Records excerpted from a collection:
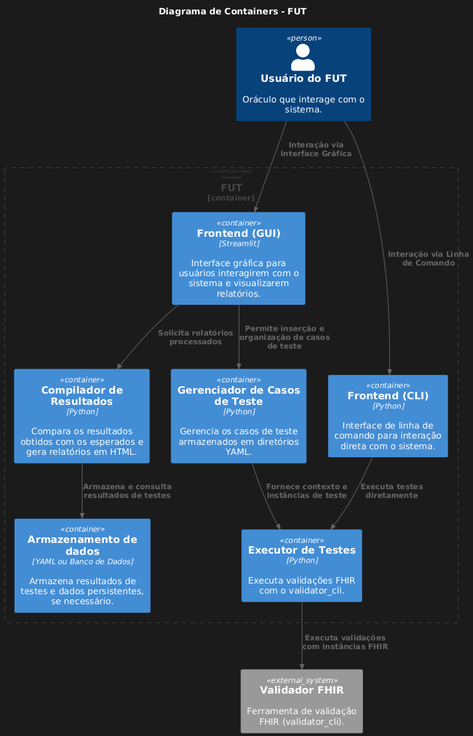
Before: Documentacao/Diagramas/DiagramaContainer.png, a diagram exported from PlantUML (LeonardoCFilho/fut). Its source is kept beside it as Documentacao/Diagramas/DiagramaContainer.puml.
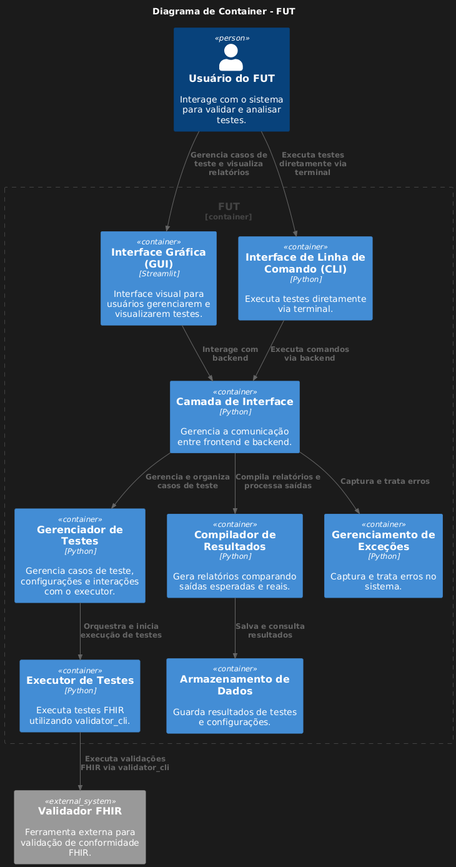
The same diagram one commit later.

Commit message:
Atualizando diagramas e melhorando interface.py

The edit, as a diff of the source:
```diff
@@ -2,27 +2,32 @@
 !define C4Containers
 !include https://raw.githubusercontent.com/plantuml-stdlib/C4-PlantUML/master/C4_Container.puml
 
-title Diagrama de Containers - FUT
+title Diagrama de Container - FUT
 
-Person(user, "Usuário do FUT", "Oráculo que interage com o sistema.")
+Person(user, "Usuário do FUT", "Interage com o sistema para validar e analisar testes.")
 
 Container_Boundary(FUT, "FUT") {
-    Container(gui, "Frontend (GUI)", "Streamlit", "Interface gráfica para usuários interagirem com o sistema e visualizarem relatórios.")
-    Container(cli, "Frontend (CLI)", "Python", "Interface de linha de comando para interação direta com o sistema.")
-    Container(test_manager, "Gerenciador de Casos de Teste", "Python", "Gerencia os casos de teste armazenados em diretórios YAML.")
-    Container(test_executor, "Executor de Testes", "Python", "Executa validações FHIR com o validator_cli.")
-    Container(result_compiler, "Compilador de Resultados", "Python", "Compara os resultados obtidos com os esperados e gera relatórios em HTML.")
-    Container(data_storage, "Armazenamento de dados", "YAML ou Banco de Dados", "Armazena resultados de testes e dados persistentes, se necessário.")
+    Container(gui, "Interface Gráfica (GUI)", "Streamlit", "Interface visual para usuários gerenciarem e visualizarem testes.")
+    Container(cli, "Interface de Linha de Comando (CLI)", "Python", "Executa testes diretamente via terminal.")
+    Container(interface_layer, "Camada de Interface", "Python", "Gerencia a comunicação entre frontend e backend.")
+
+    Container(test_manager, "Gerenciador de Testes", "Python", "Gerencia casos de teste, configurações e interações com o executor.")
+    Container(test_executor, "Executor de Testes", "Python", "Executa testes FHIR utilizando validator_cli.")
+    Container(result_compiler, "Compilador de Resultados", "Python", "Gera relatórios comparando saídas esperadas e reais.")
+    Container(exception_handler, "Gerenciamento de Exceções", "Python", "Captura e trata erros no sistema.")
+    Container(data_storage, "Armazenamento de Dados", "", "Guarda resultados de testes e configurações.")
 }
 
-System_Ext(fhir_validator, "Validador FHIR", "Ferramenta de validação FHIR (validator_cli).")
+System_Ext(fhir_validator, "Validador FHIR", "Ferramenta externa para validação de conformidade FHIR.")
 
-Rel(user, gui, "Interação via Interface Gráfica")
-Rel(user, cli, "Interação via Linha de Comando")
-Rel(gui, result_compiler, "Solicita relatórios processados")
-Rel(gui, test_manager, "Permite inserção e organização de casos de teste")
-Rel(cli, test_executor, "Executa testes diretamente")
-Rel(test_manager, test_executor, "Fornece contexto e instâncias de teste")
-Rel(test_executor, fhir_validator, "Executa validações com instâncias FHIR")
-Rel(result_compiler, data_storage, "Armazena e consulta resultados de testes")
+Rel(user, gui, "Gerencia casos de teste e visualiza relatórios")
+Rel(user, cli, "Executa testes diretamente via terminal")
+Rel(gui, interface_layer, "Interage com backend")
+Rel(cli, interface_layer, "Executa comandos via backend")
+Rel(interface_layer, test_manager, "Gerencia e organiza casos de teste")
+Rel(interface_layer, result_compiler, "Compila relatórios e processa saídas")
+Rel(interface_layer, exception_handler, "Captura e trata erros")
+Rel(test_executor, fhir_validator, "Executa validações FHIR via validator_cli")
+Rel(result_compiler, data_storage, "Salva e consulta resultados")
+Rel(test_manager, test_executor, "Orquestra e inicia execução de testes")
 @enduml
```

TASK REQUIREMENTS: Look through the entries above for the word "casos". Copy every line where it shows up.

SOLUTION:
-    Container(test_manager, "Gerenciador de Casos de Teste", "Python", "Gerencia os casos de teste armazenados em diretórios YAML.")
+    Container(test_manager, "Gerenciador de Testes", "Python", "Gerencia casos de teste, configurações e interações com o executor.")
-Rel(gui, test_manager, "Permite inserção e organização de casos de teste")
+Rel(user, gui, "Gerencia casos de teste e visualiza relatórios")
+Rel(interface_layer, test_manager, "Gerencia e organiza casos de teste")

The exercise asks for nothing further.